The Jewish Quarterly has cultivated literary journalism of the highest standard for almost 70 years. It is an independent publication that explores Jewish issues, and issues of humanity from a Jewish perspective.
The Jewish Quarterly is published four times a year – in February, May, August and November. Each issue features a major political or cultural theme, investigated in long-form essays by prominent voices from around the world. JQ’s mission is not to advocate, but to investigate complex and pressing matters of politics, religion, history and culture, and to do so in depth.
Founded in 1953 by Jacob Sonntag, JQ’s new editor is Jonathan Pearlman. The Jewish Quarterly is published out of Australia and is distributed and accessible worldwide.
This issue of The Jewish Quarterly explores the rich, tragic, tumultuous history of the Jews of Ukraine, who have played a pivotal role in modern religious, cultural and intellectual Jewish life.

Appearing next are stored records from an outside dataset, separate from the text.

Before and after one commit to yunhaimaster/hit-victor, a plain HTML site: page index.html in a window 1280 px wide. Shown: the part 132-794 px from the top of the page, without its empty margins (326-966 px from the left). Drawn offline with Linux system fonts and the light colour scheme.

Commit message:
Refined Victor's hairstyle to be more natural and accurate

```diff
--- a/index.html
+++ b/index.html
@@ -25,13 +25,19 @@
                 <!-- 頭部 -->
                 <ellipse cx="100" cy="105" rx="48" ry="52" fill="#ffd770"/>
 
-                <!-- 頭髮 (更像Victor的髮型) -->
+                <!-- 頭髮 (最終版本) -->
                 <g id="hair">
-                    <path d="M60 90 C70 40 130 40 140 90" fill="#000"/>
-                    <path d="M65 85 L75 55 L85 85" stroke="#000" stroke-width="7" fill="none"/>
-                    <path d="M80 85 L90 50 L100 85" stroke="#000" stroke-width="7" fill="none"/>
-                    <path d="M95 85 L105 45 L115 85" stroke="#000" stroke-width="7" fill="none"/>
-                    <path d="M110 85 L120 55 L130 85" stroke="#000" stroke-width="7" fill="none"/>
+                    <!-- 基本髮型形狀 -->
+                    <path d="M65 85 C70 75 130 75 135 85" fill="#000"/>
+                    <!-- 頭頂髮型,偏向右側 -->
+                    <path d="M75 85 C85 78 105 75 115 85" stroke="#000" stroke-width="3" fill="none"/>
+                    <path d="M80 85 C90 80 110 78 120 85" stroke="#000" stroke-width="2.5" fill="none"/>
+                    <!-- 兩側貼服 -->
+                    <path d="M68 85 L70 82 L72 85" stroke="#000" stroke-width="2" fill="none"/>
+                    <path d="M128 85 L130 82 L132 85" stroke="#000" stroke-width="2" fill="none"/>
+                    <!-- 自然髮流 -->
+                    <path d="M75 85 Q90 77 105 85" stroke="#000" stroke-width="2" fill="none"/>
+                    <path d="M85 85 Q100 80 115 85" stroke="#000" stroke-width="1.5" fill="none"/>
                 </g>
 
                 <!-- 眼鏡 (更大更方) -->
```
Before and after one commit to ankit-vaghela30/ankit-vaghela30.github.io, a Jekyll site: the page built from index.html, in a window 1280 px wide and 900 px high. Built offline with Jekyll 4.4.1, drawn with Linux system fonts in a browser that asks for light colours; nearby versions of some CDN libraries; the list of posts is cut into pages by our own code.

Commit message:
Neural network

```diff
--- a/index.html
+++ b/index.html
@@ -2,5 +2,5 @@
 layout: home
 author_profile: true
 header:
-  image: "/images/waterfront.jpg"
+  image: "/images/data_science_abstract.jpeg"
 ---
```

Ukraine has been the site of some of the darkest moments in Jewish history, yet its Jews were central to the foundation of the Hasidic and Zionist movements and to the advancement of Hebrew and Yiddish literature, as well as to the evolution of modern-day Ukraine.
In a probing essay, Vladislav Davidzon, who has been observing and writing about Ukrainian Jewish life for more than a decade, explores the turbulent history and uncertain future of a community whose fate has often had repercussions for the world beyond.
The issue also includes an essay by David Herman on the first seventy years of The Jewish Quarterly, a feature by Tali Lavi on the unusual Yiddish renaissance unfolding in Australia's second-largest city, an account by Harvey Belovski of a life-changing event that shaped the philosophy of Maimonides, and more.